So what did we spend the (imaginary) money on, I hear you ask, desultorily, because, let’s face it, no-one really cares about the financial woes of people who have the highest standard of living ON EARTH. Oh, pish. You want to know.
Well, it all started with a dog. This one. (Isn’t she the cutest little thing you ever saw!!!)

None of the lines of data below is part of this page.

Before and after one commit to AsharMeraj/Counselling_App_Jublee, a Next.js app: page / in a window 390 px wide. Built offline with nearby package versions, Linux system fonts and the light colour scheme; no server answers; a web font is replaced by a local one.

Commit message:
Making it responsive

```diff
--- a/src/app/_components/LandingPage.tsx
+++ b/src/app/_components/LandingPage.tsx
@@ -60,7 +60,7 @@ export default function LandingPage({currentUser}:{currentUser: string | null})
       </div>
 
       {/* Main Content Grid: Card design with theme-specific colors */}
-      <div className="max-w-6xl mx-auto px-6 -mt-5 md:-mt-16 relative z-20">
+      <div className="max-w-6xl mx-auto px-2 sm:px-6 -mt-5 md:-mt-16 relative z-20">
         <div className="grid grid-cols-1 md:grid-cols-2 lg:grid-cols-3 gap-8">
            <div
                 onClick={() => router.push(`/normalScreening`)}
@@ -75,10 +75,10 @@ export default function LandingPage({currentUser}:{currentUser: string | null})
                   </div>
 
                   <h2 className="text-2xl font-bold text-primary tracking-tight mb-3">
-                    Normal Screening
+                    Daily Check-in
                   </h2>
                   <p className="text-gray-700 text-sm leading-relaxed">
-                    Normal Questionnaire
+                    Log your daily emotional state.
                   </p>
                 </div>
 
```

It’s all her fault. We decided we needed to have a dog to complement and complete our family. Which meant we needed to do something about the fence situation. Which meant that we had to spend a squillion dollars on a new fence. During my fallow period where I’m not earning a sou or brass razoo. So we’re now dealing with the excitement that follows a rash, impulse purchase situation, and very little spare money with which to fund such a purchase. Factor in Christmas, 2 sets of school fees, a new sofa bed, anniversary dinner and overnight fancy shmancy hotel stay, an unexpected school uniform purchase, new glasses, ASIC and accountant fees, rates, electricity, phone and water bills, dog crate and the like, and you’ll see why I went into financial meltdown today.

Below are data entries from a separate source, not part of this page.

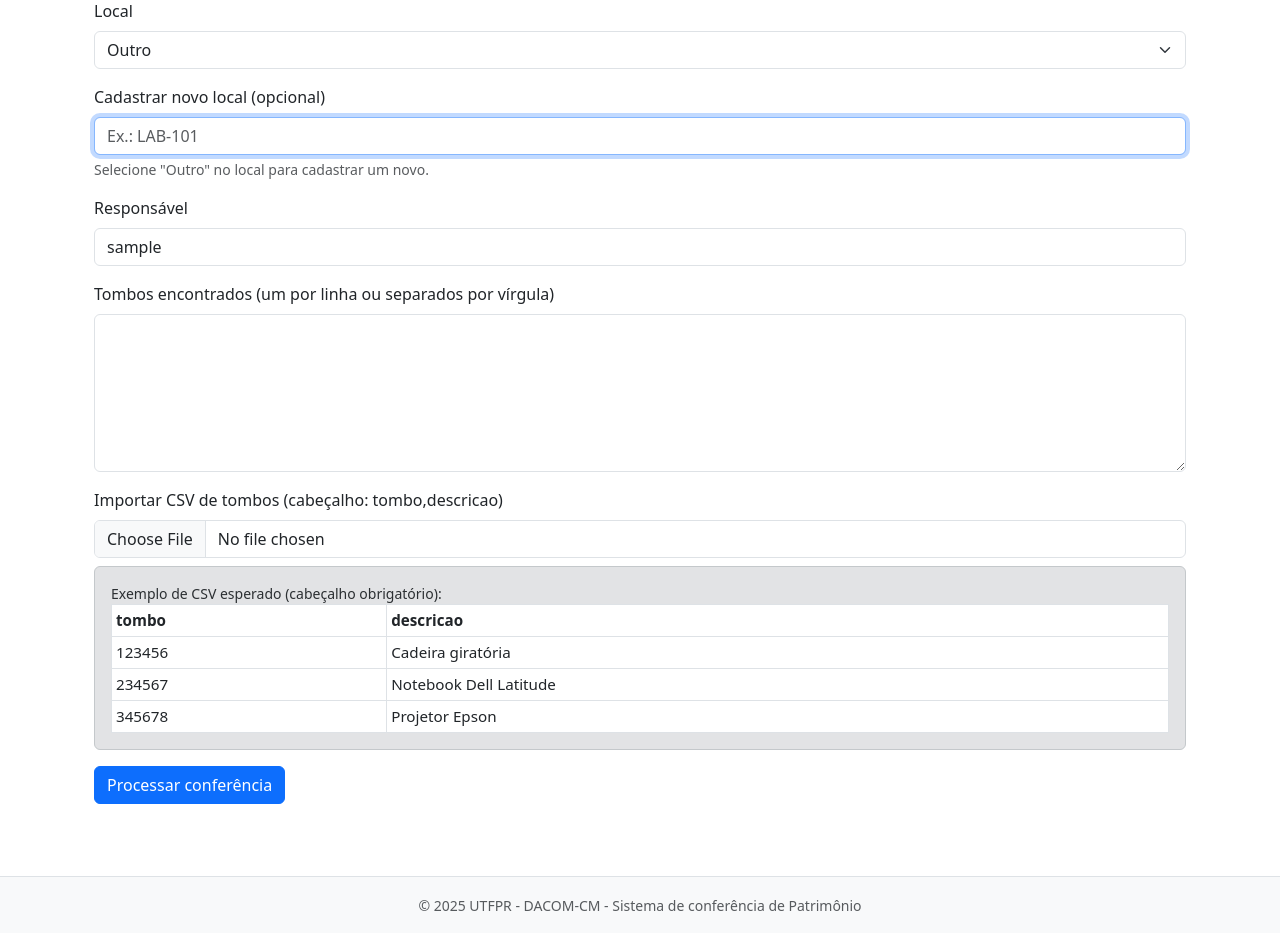
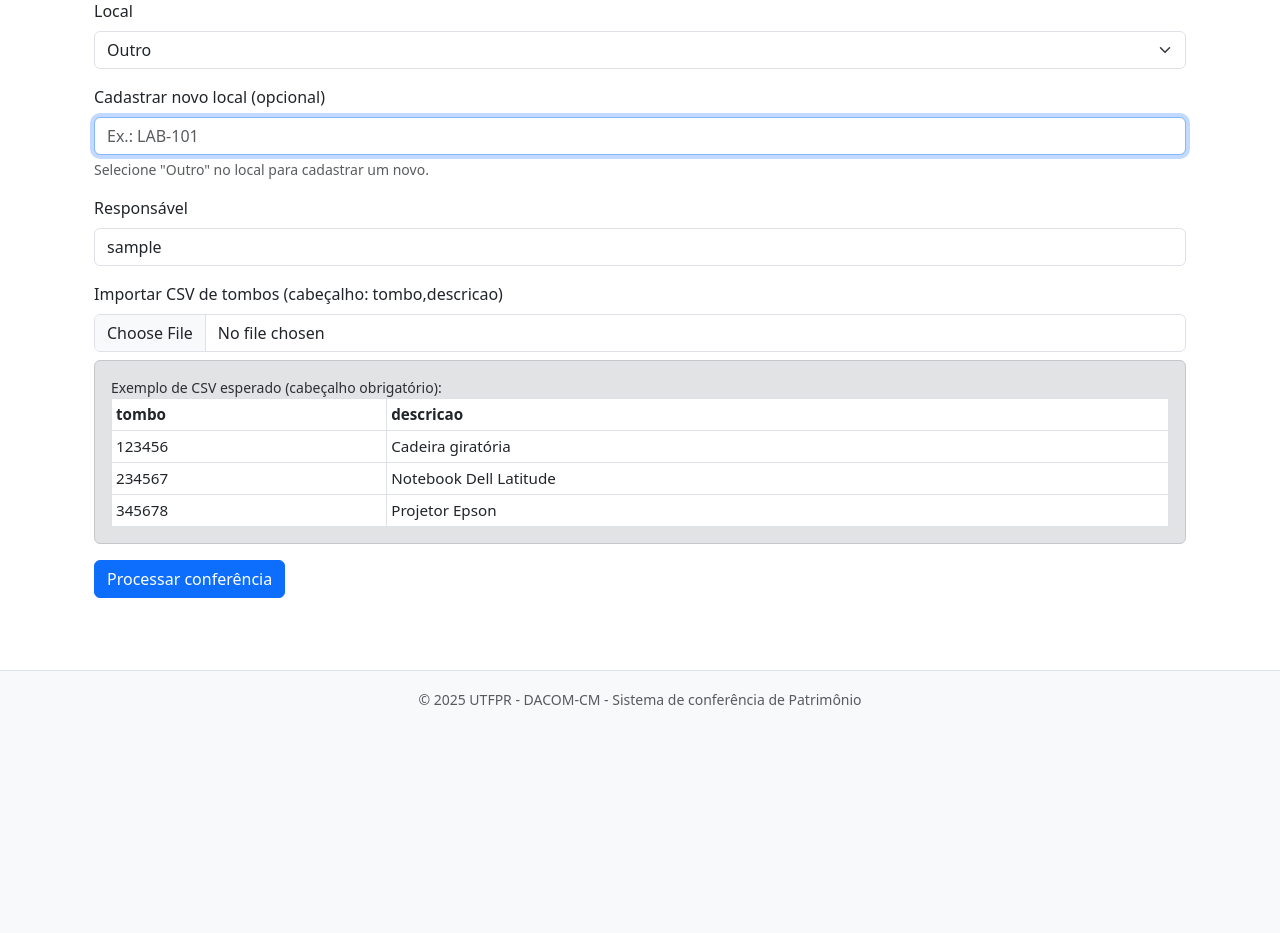
Before and after one commit to dacom-laboratorio-cm/utf-patrimonio, a Flask app: page /conferencia_patrimonial in a window 1280 px wide. Shown: the part 190-1123 px from the top of the page. After the commit the page ends 895 px from the top, so only its background shows below. Run offline with Flask 3, Linux system fonts and the light colour scheme; the visitor is signed in with stand-in values (Sample User, id 1); data comes from the database, SQL or seed files in the repository; data that the repository does not hold is empty.

Commit message:
Atualiza a documentação no README para incluir instruções de uso com Docker Compose. Remove campo de tombos do formulário de conferência patrimonial e ajusta a lógica de processamento no backend.

```diff
--- a/app/patrimonio/forms.py
+++ b/app/patrimonio/forms.py
@@ -16,6 +16,5 @@ class ConferenciaPatrimonialForm(FlaskForm):
     local = SelectField('Local', choices=[], validate_choice=False)
     novo_local = StringField('Cadastrar novo local (opcional)')
     responsavel = SelectField('Responsável', choices=[], validators=[DataRequired()], validate_choice=False)
-    tombos = TextAreaField('Tombos encontrados (um por linha ou separados por vírgula)', validators=[])
     csvfile = FileField('Importar CSV de tombos (cabeçalho: tombo,descricao)')
     submit = SubmitField('Processar conferência')
--- a/app/patrimonio/routes.py
+++ b/app/patrimonio/routes.py
@@ -182,11 +182,7 @@ def conferencia_patrimonial():
             print('DEBUG - Tombos lidos do CSV:', tombos_lista)
             print('DEBUG - Descrições lidas do CSV:', descricoes_csv)
             print('DEBUG - Itens sem etiqueta:', sem_etiqueta)
-        # Processar tombos do textarea (adiciona ao que veio do CSV)
-        tombos_input = form.tombos.data.replace(',', '\n') if form.tombos.data else ''
-        for t in [t.strip() for t in tombos_input.split('\n') if t.strip()]:
-            if t not in tombos_lista:
-                tombos_lista.append(t)
+
         tombos_set = set(tombos_lista)
         # Buscar todos os itens do local no banco
         itens_banco_local = ItemPatrimonio.query.filter_by(local=local).all()
--- a/app/templates/conferencia_patrimonial.html
+++ b/app/templates/conferencia_patrimonial.html
@@ -21,10 +21,6 @@
     <div class="mb-3">
         {{ form.responsavel.label(class="form-label") }}
         {{ form.responsavel(class="form-control") }}
-    </div>
-    <div class="mb-3">
-        {{ form.tombos.label(class="form-label") }}
-        {{ form.tombos(class="form-control", rows=6) }}
     </div>
     <div class="mb-3">
         {{ form.csvfile.label(class="form-label") }}
```
Also changed, not shown: README.md.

Fence building in and of itself is not a very hard business. You see a fence line, you build a fence. Simple, right? Wrong. You have to CLEAR the fence line first. You then have to clear the site of the detritus you collected. So alongside paying the fence dude, you also have to pay the back hoe dude, the skip dude, and even the tree lopper dude if you have annoying, pesky trees in the way. Every dude costs money, even if the cost of the skip and back hoe dudes have been factored into the fence costs. Because one always finds ways to increase one’s requirements. Such as clearing the back yard. Or replacing some rotten battens on the side of the house. Or taking away the annoying concrete garden beds. Or removing a dozen dangerous pest trees. Or just deciding that, really, one loves a moonscape in the back yard and one must repeat same in the front. SIGH.
So here are some pictures of the house before and after fence and tree loppers have been through, and before the front fence is finished. This is the small fortune we’ve spent for our lovely, verdant yard to go from this:

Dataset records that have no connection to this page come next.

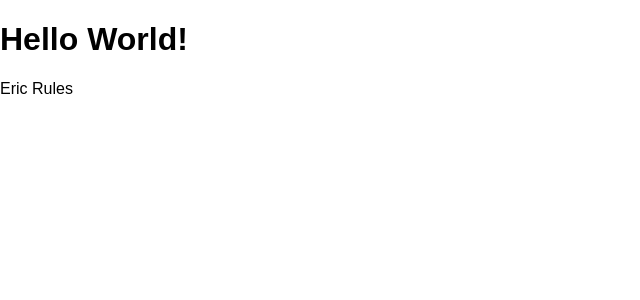
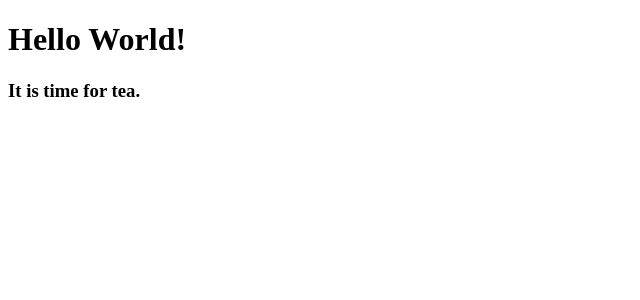
Before and after one commit to erixhartman/learnreact, a React (Create React App) app in the folder hello_world/: page / in a window 1280 px wide. Shown: the top 300 px of the page, without its empty margins (0-640 px from the left). Built offline with nearby package versions, Linux system fonts and the light colour scheme.

Commit message:
Change virtual DOM in index.js

```diff
--- a/hello_world/src/App.js
+++ b/hello_world/src/App.js
@@ -5,8 +5,8 @@ class Hello extends Component {
   render () {
     return(
       <div>
-      <h1> Hello World!</h1>
-      <p> Eric Rules </p>
+        <h1> Hello World!</h1>
+        <h3> It is time for tea. </h3>
       </div>
     )
   }
--- a/hello_world/src/index.js
+++ b/hello_world/src/index.js
@@ -1,9 +1,8 @@
 import React from 'react';
 import ReactDOM from 'react-dom';
-import App from './App';
-import './index.css';
+import Hello from './App';
 
 ReactDOM.render(
-  <App />,
+  <Hello />,
   document.getElementById('root')
 );
```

Erp. And the back looks even more moonscaped. Money, it appears, buys destruction to living things. Even though these living things include camphor laurel and chinese elm trees, 2 of the most pernicious and annoying trees on the planet. It is said that camphor laurel is a good tree to grow and regenerate desert.